There’s a paradox here – how do we avoid the ruts that pattern recognition and reinforcement can lead to? On the one hand, we have to know the subject intimately to have enough expertise to break out of the box. Here is how Gardner describes it:
They start playing. An original, world premiere original composition.
It is modern. It is chaos. It is terrible.
Except, it isn’t so terrible, once you begin to listen. There is order, but it is hidden away under the discords. There is harmony, but it isn’t the harmony you expect, so you don’t hear it.
In particular, there is extraordinary skill in the musicians. The whole thing sounds like a mess, but every bow is going the same direction. The timing of each note is perfect. The silences between the notes precise.
The innovation wouldn’t be possible without the technical skill. The paradox, however, is how expertise can often also prevent us from using our skill to find new ways. Glenn Wiebe makes this point nicely with a quote from the Heath Brothers in Made to Stick:
Your conversations with others in the field are peppered with catch phrases and jargon that are foreign to the uninitiated. When it’s time to accomplish a task — open a store, build a house, sell insurance — those in the know get it done the way it has always been done, stifling innovation as they barrel along the well-worn path.
How can we get around this problem?
The first step is to be aware of it. The second is to find ways to identify these basic assumptions. Finally, we then need to discover ways to work around them.
One way to do this is to find new angles from which we view the problems that we’re trying to solve.

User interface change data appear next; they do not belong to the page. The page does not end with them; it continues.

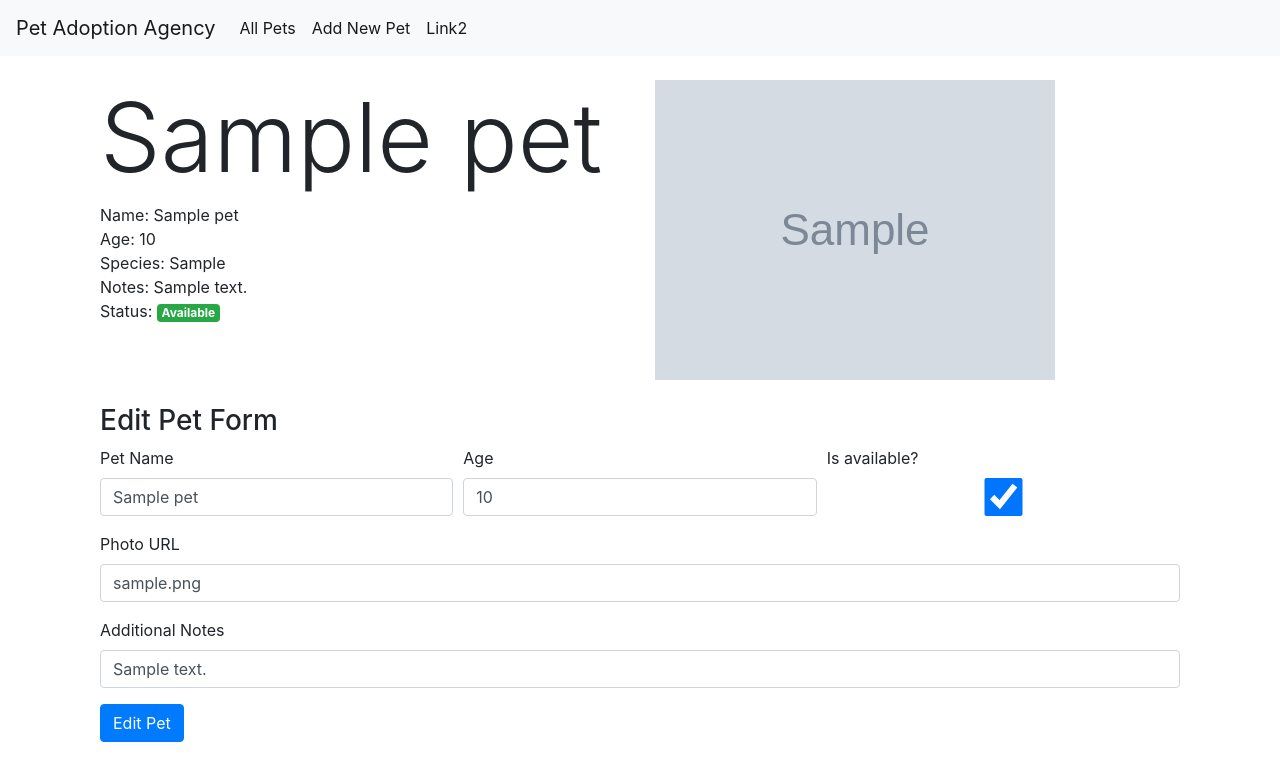
After one commit to sanspanic/24.1-PetAdoptionAgency-WTForms, a Flask app: page /1 in a window 1280 px wide. The commit adds this page. Shown: the top 781 px of the page. Run offline with Flask 2, Linux system fonts and the light colour scheme; tables that the repository leaves empty hold one stand-in row (values such as "Sample post"); grey boxes marked "Sample" are stand-in pictures.

Commit message:
add edit form & routes

```diff
--- a/app.py
+++ b/app.py
@@ -1,7 +1,7 @@
 from flask import Flask, request, render_template, redirect, flash, session
 from flask_debugtoolbar import DebugToolbarExtension
 from models import db, connect_db, Pet
-from forms import AddPetForm
+from forms import AddPetForm, EditPetForm
 
 app = Flask(__name__)
 
@@ -45,7 +45,24 @@ def add_pet():
     else:
         return render_template("add.html", form=form)
 
+@app.route('/<int:pet_id>', methods=['GET', 'POST'])
+def show_pet(pet_id):
+    """shows details about individual pets"""
 
+    pet = Pet.query.get_or_404(pet_id)
+    form = EditPetForm(obj=pet)
 
+    if form.validate_on_submit():
+        pet.name = form.name.data
+        pet.age = form.age.data
+        pet.notes = form.notes.data
+        pet.is_available = form.is_available.data
+        pet.photo_url = form.photo_url.data
+        db.session.add(pet)
+        db.session.commit()
 
-    return render_template('add.html', form=form)
+        flash(f"{pet.name} was successfully updated.")
+        return redirect('/')
+
+    else:
+        return render_template('show_pet.html', pet=pet, form=form)
--- a/forms.py
+++ b/forms.py
@@ -1,5 +1,5 @@
 from flask_wtf import FlaskForm
-from wtforms import StringField, IntegerField, SelectField
+from wtforms import StringField, IntegerField, SelectField, BooleanField
 from wtforms.validators import InputRequired, Optional, Email, URL, NumberRange, Length
 
 
@@ -20,3 +20,20 @@ class AddPetForm(FlaskForm):
 
     notes = StringField('Additional Notes',
                         validators=[Optional(), Length(min=10)])
+
+class EditPetForm(FlaskForm):
+    """Form for editing existing pets."""
+
+    name = StringField("Pet Name",
+                        validators=[InputRequired()])
+
+    photo_url = StringField('Photo URL',
+                        validators=[Optional(), URL(require_tld=False)])
+
+    age = IntegerField('Age',
+                        validators=[Optional(), NumberRange(min=0, max=30)])
+
+    notes = StringField('Additional Notes',
+                        validators=[Optional(), Length(min=10)])
+
+    is_available = BooleanField("Is available?")
--- a/templates/index.html
+++ b/templates/index.html
@@ -39,7 +39,7 @@
                     {% else %}
                 <span class='badge badge-warning'>Adopted</span>  </p>
                     {% endif %}
-              <a href="#" class="btn btn-primary">View More</a>
+              <a href="/{{pet.id}}" class="btn btn-primary">View More</a>
             </div>
         </div>
     </div>
--- /dev/null
+++ b/templates/show_pet.html
@@ -0,0 +1,62 @@
+{% extends 'base.html' %}
+
+{% block title %} Show Pet {% endblock %}
+
+{% block content %}
+
+<div class="container">
+    <div class="row mb-4">
+        <div class="col-6">
+            <h1 class='display-1'>{{pet.name}}</h1>
+            <div>Name: {{pet.name}}</div>
+            <div>Age: {{pet.age}}</div>
+            <div>Species: {{pet.species}}</div>
+            <div>Notes: {{pet.notes}}</div>
+            <div>Status:
+                {% if pet.is_available %}
+                <span class='badge badge-success'>Available</span>
+                {% else %}
+                <span class='badge badge-warning'>Adopted</span>
+                {% endif %}
+            </div>
+        </div>
+        <div class="col-6">
+            <img src="{{pet.photo_url}}" alt="pet photo" width='400'>
+        </div>
+    </div>
+        <h3>Edit Pet Form</h3>
+        <form id='edit-pet-form' method='POST'>
+            {{form.hidden_tag()}}
+            <div class="form-row">
+              <div class="form-group col-md-4">
+                {{form.name.label}}
+                {{form.name(class_='form-control')}}
+              </div>
+              <div class="form-group col-md-4">
+                {{form.age.label}}
+                {{form.age(class_='form-control')}}
+              </div>
+              <div class="form-group col-md-4">
+                {{form.is_available.label}}
+                {{form.is_available(class_='form-control')}}
+              </div>
+            </div>
+            <div class="form-group">
+                {{form.photo_url.label}}
+                {{form.photo_url(class_='form-control')}}
+            </div>
+            <div class="form-group">
+                {{form.notes.label}}
+                {{form.notes(class_='form-control')}}
+            </div>
+            <button type="submit" class="btn btn-primary">Edit Pet</button>
+          </form>
+
+
+</div>
+
+
+
+
+
+{% endblock %}
```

John Hagel and John Seely Brown provide a great example of doing in this an article addressing how to design work spaces more effectively. They suggest that if you focus on increasing flow, you will end up making spaces that are radically different. The shift in focus to flow, instead of efficiency is the key to innovation:
…we might apply a key principle of nature’s “constructal” design as discovered by Duke University engineers and authors of “Design with Constructal Theory”, Adrian Bejan and Sylvie Lorente. In order to survive, all systems must evolve by providing greater and greater access to the currents that flow through them. This applies to all physical, biological and social systems that survive and thrive. Whether we are talking about river basins, trees, lung design or our cities, it turns out they all obey this constructal law.
This suggests that maximising flows within and across workspaces should be a key design principle. But let’s take that one step forward. None of the systems just described are static; they are constantly evolving. This suggests another design principle: how to design for evolution rather than creating a static design optimising for the present. What would it mean to design the systems we work in to continually evolve our ability to experience more and more flow, especially the flow of people and ideas?
What kind of stadium would we get if it were designed for flow? I don’t know, but I bet that it might be something that looks quite a bit different from the Colosseum (finally!).
Thinking ruts are dangerous – they make us vulnerable to radical innovations. If you want to break out of these ruts, these are the kinds of questions to start thinking about:
What are the basic assumptions in your field – the patterns that you are trained to reproduce? What happens if you use your expertise to create something different, instead of recreating what you’ve always done? What would your product or service look like if it were designed to maximise flow?